The 2015 Tamar Estuary Report Card uses the Thiessen polygon method for deriving the grades for the five zones within the Tamar River estuary as shown in the report card.

The Thiessen polygon method is frequently used for creating an environmental data time series for a spatial area where a set of point measurements are available at non-uniform distances from one another. One example of its application is in calculating a ‘catchment rainfall’ time series based on a set of observation points both within and just outside the catchment. The approach creates a weighted average of the observation points where weights are calculated based on a ‘region of influence’ for each point. This region of influence is essentially the area falling closer to that point than any other.

In the case of the Tamar Estuary report card the ‘polygon’ calculation is undertaken in one dimension only. The estuary zones are conceptualised as a portion of a straight line based on distance from the estuary mouth as shown in the Figure below.

T1 to T5 are the observation points, with T1 to T4 inside the zone and T5 falling outside the zone, but in this case closer to some parts of the zone that T4. The red lines indicate the midpoints between the observation points (numbered M1 to M4). These lines indicate ‘region of influence’ of each of the observation points. Note that the region of influence of T5 extends into Zone 1 (see M4) even though this observation lies outside the zone.

The value for Zone 1 is then calculated as a weighted average of values from T1 to T5 based on these ‘regions of influence’ as follows:

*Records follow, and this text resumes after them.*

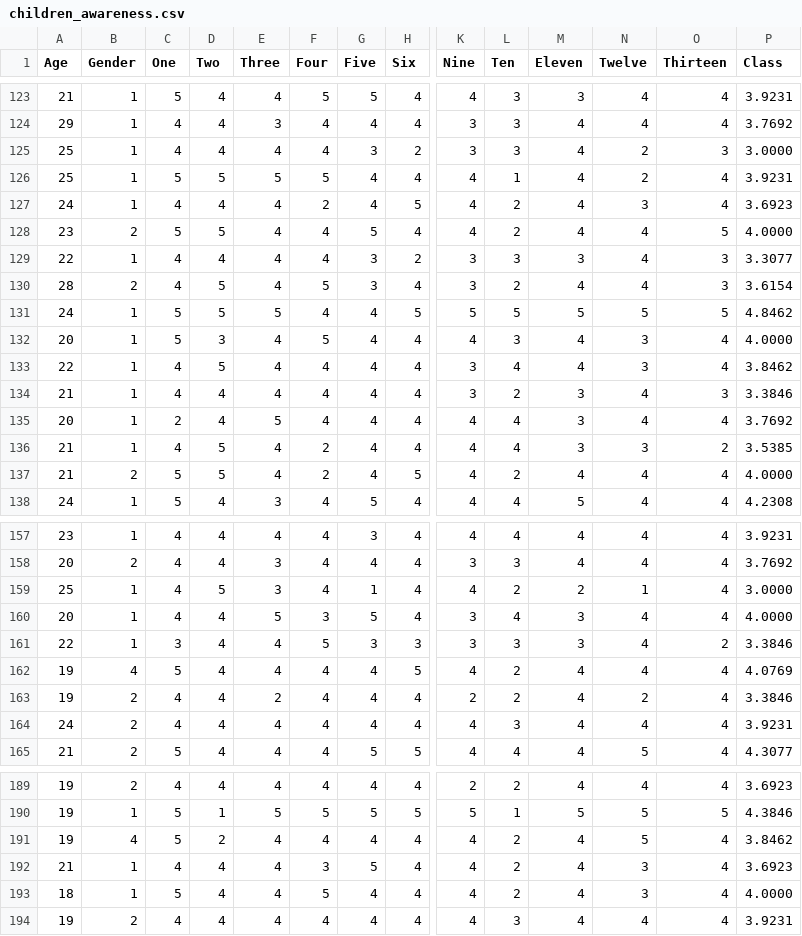
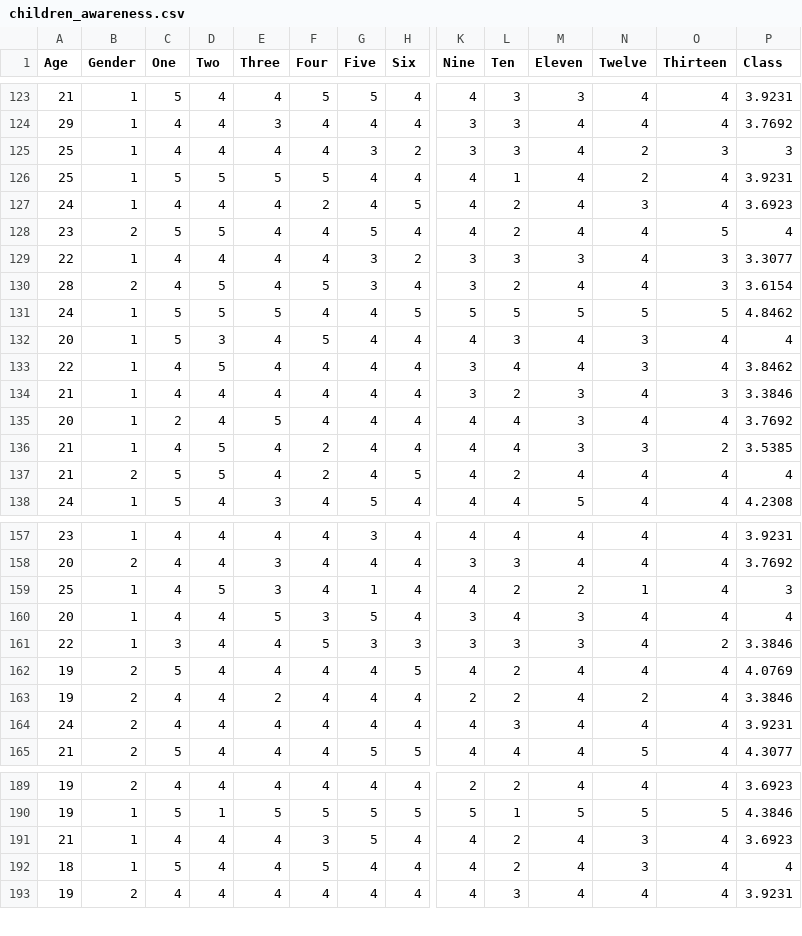
Before and after one commit to shahriariit/opendataset, a CSV file: children_awareness.csv, drawn as a sheet; only a part is shown, gaps mark what is left out; removed rows and columns are numbered as before the commit, all else as after; rows hold the shown columns only; the diff covers the shown part only; the diff names each change by its address in the sheet, - before the commit and + after, or states it on an @@ line.

Commit message:
Add files via upload

```diff
--- a/children_awareness.csv
+++ b/children_awareness.csv
-P125 (Class): 3.0000
+P125 (Class): 3
-P128 (Class): 4.0000
+P128 (Class): 4
-P132 (Class): 4.0000
+P132 (Class): 4
-P137 (Class): 4.0000
+P137 (Class): 4
-P159 (Class): 3.0000
+P159 (Class): 3
-P160 (Class): 4.0000
+P160 (Class): 4
-B162 (Gender): 4
+B162 (Gender): 2
-row 191: 19 | 4 | 5 | 2 | 4 | 4 | 4 | 4 | 4 | 2 | 4 | 5 | 4 | 3.8462
-P192 (Class): 4.0000
+P192 (Class): 4
```
Also changed, not shown: 15 edited cells elsewhere in this file.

Supported by
Tasmania - Explore the possibilities Launceston City Council West Tamar Council George Town Council  Northern Midlands CouncilMeander Valley Council 
    Hydro Tasmania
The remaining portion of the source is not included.